##### RECORDS PROVIDED
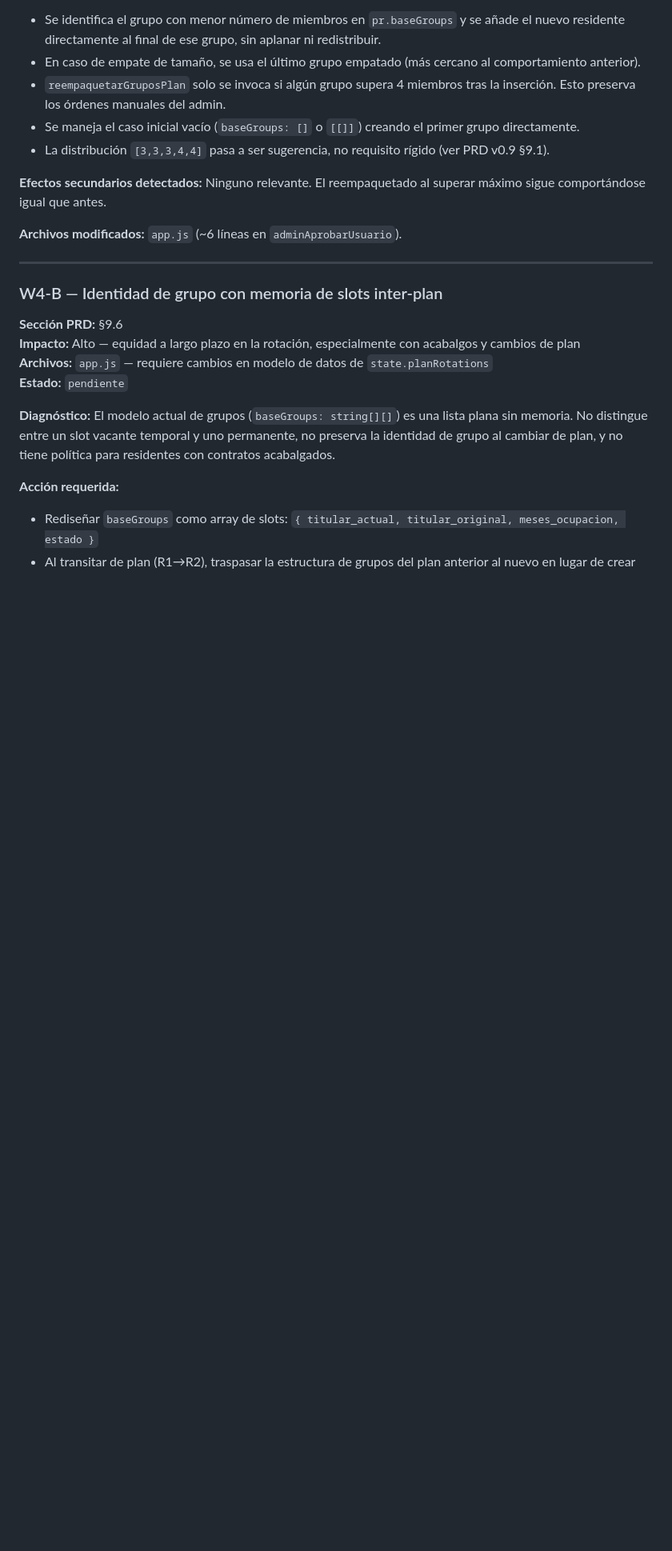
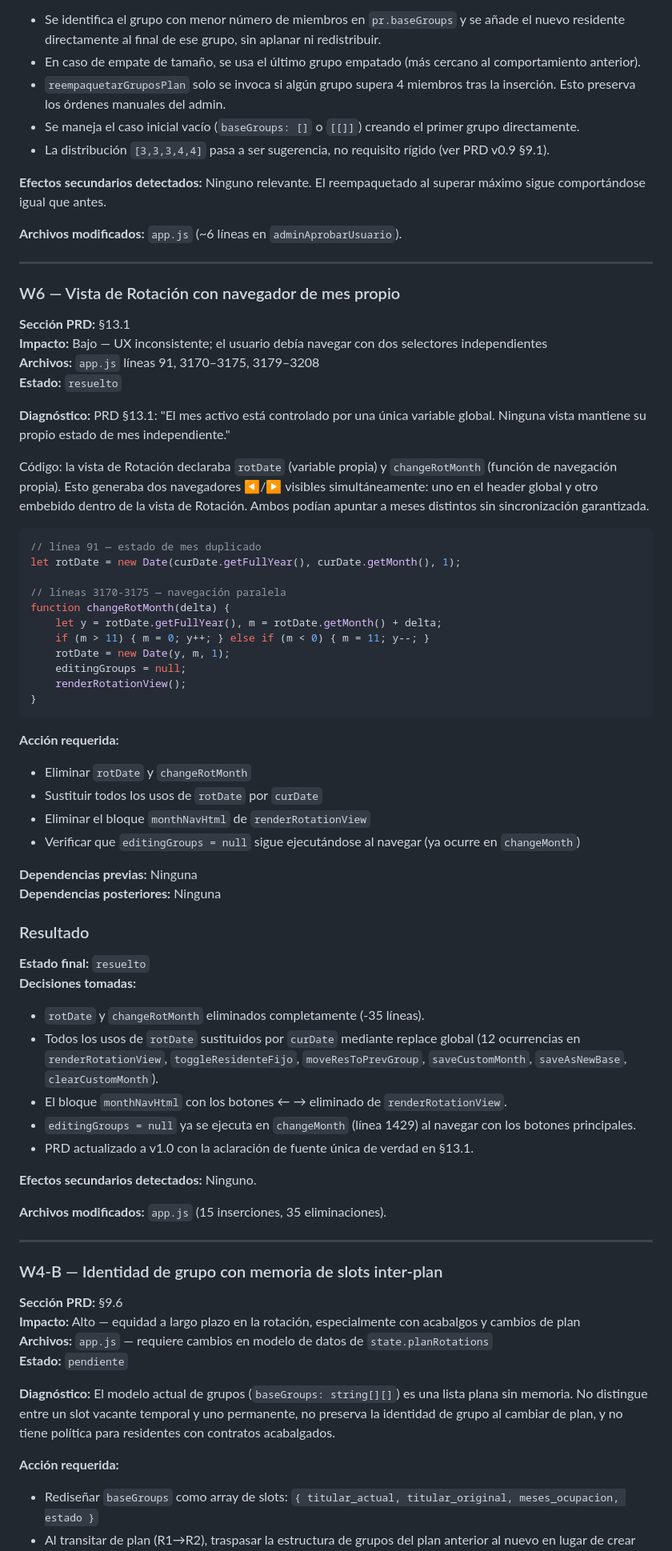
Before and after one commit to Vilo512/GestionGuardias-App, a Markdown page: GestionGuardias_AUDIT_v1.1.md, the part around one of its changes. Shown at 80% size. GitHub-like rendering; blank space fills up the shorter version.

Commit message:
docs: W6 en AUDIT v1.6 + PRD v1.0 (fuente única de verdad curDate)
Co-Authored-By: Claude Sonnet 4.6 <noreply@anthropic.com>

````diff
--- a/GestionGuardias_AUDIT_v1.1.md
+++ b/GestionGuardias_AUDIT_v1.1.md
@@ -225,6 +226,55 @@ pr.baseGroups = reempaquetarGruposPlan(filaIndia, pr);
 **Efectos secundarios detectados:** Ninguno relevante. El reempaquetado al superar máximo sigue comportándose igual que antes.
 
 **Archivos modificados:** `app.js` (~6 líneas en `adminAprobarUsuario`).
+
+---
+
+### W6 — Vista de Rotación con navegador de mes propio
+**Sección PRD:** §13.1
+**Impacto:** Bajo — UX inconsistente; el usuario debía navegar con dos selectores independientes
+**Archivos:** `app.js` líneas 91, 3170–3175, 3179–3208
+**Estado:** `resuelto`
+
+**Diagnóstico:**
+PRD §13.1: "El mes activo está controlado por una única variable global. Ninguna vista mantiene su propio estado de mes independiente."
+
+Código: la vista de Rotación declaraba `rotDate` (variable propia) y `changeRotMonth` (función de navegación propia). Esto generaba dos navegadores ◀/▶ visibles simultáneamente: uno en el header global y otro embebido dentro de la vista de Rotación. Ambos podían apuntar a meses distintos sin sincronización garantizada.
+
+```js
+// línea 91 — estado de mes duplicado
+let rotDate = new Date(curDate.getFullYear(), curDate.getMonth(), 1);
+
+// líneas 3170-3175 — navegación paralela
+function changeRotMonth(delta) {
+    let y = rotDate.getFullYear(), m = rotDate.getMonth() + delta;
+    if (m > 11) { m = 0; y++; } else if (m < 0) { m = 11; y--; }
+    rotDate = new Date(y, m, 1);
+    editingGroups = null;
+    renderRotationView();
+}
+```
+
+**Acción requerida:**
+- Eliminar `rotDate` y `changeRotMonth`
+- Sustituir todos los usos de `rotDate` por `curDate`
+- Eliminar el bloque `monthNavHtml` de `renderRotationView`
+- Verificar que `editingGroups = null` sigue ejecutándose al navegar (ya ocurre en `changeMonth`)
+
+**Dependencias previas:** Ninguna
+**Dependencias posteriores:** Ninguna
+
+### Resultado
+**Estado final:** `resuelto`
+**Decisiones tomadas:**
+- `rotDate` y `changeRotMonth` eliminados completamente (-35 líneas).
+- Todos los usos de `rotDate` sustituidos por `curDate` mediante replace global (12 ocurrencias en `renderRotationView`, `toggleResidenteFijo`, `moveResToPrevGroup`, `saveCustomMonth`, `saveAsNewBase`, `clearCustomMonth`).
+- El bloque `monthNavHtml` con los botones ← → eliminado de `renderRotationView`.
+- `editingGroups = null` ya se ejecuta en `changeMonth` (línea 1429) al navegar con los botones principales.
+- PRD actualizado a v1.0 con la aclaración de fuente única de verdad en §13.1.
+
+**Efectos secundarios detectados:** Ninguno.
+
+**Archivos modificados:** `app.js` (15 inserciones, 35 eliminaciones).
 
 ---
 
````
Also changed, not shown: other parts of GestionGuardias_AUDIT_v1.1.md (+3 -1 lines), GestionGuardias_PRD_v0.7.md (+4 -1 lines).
##########
##### RECORDS PROVIDED
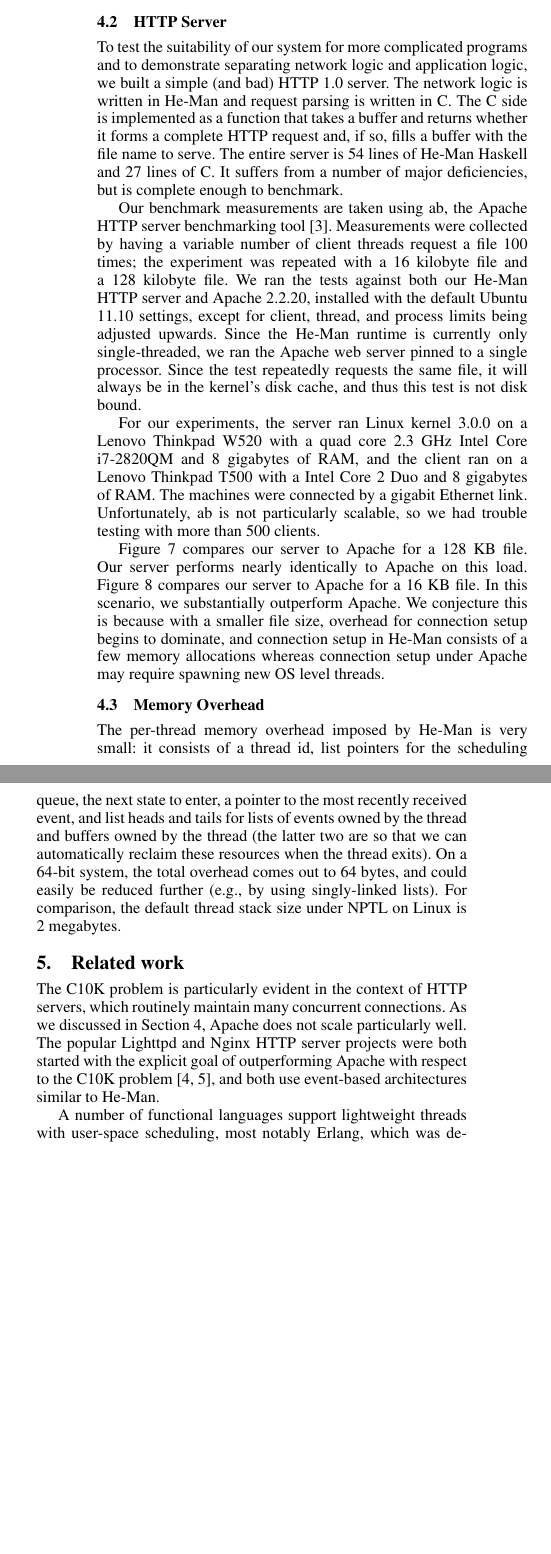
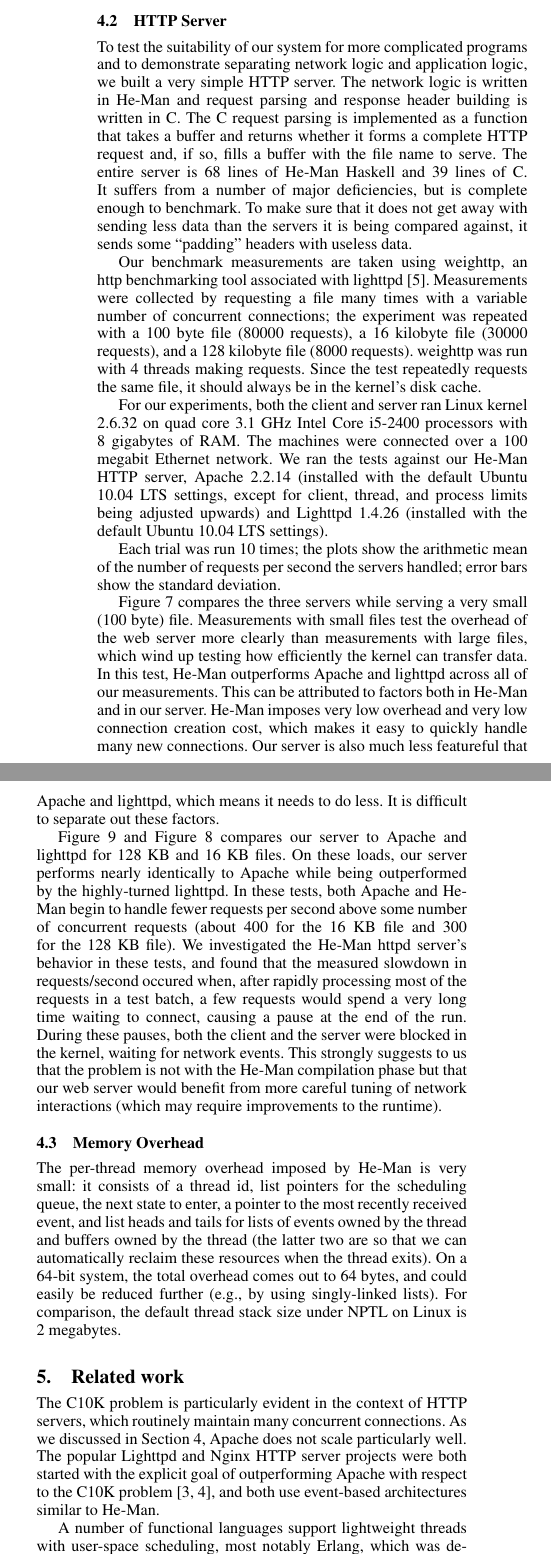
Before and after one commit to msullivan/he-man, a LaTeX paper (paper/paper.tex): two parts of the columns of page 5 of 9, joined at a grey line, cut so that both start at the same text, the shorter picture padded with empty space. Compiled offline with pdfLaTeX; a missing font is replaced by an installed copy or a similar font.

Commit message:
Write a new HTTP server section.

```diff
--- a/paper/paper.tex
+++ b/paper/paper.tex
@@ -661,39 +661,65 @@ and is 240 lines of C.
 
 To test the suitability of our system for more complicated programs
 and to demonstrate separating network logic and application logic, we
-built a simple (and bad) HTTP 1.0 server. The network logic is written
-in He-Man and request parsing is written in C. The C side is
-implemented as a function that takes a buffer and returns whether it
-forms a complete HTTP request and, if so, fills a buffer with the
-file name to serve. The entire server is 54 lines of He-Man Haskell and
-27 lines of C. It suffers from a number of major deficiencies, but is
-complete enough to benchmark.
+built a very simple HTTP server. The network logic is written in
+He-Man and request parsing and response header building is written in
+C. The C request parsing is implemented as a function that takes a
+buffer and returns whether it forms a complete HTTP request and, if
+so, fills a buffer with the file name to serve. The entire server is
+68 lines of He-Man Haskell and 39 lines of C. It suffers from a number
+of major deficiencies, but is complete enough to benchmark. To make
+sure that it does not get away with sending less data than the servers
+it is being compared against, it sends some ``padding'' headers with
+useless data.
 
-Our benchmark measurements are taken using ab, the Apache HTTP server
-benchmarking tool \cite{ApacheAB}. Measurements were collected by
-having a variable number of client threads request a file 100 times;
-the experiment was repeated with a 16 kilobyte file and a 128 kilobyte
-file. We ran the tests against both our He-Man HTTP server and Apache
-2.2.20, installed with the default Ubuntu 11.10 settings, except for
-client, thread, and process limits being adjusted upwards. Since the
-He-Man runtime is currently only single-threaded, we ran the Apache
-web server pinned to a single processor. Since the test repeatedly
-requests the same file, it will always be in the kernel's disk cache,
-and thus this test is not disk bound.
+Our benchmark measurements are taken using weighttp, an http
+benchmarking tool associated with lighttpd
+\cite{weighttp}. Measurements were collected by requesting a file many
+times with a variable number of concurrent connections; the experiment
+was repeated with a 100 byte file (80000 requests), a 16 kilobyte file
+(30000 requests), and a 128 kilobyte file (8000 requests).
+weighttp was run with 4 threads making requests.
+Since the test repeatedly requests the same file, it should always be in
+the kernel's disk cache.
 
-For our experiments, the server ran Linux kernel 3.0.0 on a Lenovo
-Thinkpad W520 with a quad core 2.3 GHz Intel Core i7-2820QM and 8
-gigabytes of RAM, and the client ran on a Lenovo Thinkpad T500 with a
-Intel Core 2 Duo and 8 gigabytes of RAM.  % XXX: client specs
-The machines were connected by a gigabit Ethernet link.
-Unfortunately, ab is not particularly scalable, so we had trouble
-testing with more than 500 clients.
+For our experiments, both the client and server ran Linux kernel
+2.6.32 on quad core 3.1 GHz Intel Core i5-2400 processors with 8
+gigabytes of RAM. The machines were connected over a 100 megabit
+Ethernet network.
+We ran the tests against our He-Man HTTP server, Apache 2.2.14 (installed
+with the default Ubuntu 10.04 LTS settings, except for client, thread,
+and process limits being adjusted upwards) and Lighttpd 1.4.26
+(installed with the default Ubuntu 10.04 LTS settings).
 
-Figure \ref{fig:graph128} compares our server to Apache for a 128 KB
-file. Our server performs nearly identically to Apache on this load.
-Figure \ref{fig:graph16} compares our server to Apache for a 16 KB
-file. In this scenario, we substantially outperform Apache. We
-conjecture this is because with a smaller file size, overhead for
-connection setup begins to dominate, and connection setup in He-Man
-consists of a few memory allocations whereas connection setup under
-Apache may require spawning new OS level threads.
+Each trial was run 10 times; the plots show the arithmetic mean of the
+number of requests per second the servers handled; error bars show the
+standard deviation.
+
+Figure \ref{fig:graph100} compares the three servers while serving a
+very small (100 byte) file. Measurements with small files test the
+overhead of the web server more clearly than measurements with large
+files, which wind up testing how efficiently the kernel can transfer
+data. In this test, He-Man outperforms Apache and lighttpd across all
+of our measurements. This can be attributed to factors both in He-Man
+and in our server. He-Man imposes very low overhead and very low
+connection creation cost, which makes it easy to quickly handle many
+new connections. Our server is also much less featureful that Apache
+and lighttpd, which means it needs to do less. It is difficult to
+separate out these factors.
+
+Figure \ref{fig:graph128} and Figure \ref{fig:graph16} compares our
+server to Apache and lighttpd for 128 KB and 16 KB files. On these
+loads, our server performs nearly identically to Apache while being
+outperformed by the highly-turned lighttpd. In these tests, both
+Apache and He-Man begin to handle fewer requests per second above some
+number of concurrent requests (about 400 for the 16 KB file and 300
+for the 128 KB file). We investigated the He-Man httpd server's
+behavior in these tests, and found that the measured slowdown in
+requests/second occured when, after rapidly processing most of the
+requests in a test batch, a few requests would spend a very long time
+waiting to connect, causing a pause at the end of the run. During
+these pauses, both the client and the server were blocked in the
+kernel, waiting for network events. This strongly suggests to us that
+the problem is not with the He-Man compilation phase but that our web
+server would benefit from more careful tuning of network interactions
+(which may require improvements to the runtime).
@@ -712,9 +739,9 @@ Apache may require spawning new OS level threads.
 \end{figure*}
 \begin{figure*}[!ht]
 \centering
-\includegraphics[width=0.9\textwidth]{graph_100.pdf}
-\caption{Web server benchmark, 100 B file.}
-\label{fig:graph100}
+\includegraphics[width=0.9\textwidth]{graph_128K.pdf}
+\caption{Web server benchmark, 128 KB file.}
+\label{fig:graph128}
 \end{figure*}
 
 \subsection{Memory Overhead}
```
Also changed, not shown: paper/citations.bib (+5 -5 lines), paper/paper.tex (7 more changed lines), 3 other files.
##########
**EXERCISE BRIEF**
Your job is to return all lines above that hold the word "requests".

**SOLUTION FOR THIS EXERCISE**
-requests the same file, it will always be in the kernel's disk cache,
+was repeated with a 100 byte file (80000 requests), a 16 kilobyte file
+(30000 requests), and a 128 kilobyte file (8000 requests).
+weighttp was run with 4 threads making requests.
+Since the test repeatedly requests the same file, it should always be in
+number of requests per second the servers handled; error bars show the
+Apache and He-Man begin to handle fewer requests per second above some
+number of concurrent requests (about 400 for the 16 KB file and 300
+requests/second occured when, after rapidly processing most of the
+requests in a test batch, a few requests would spend a very long time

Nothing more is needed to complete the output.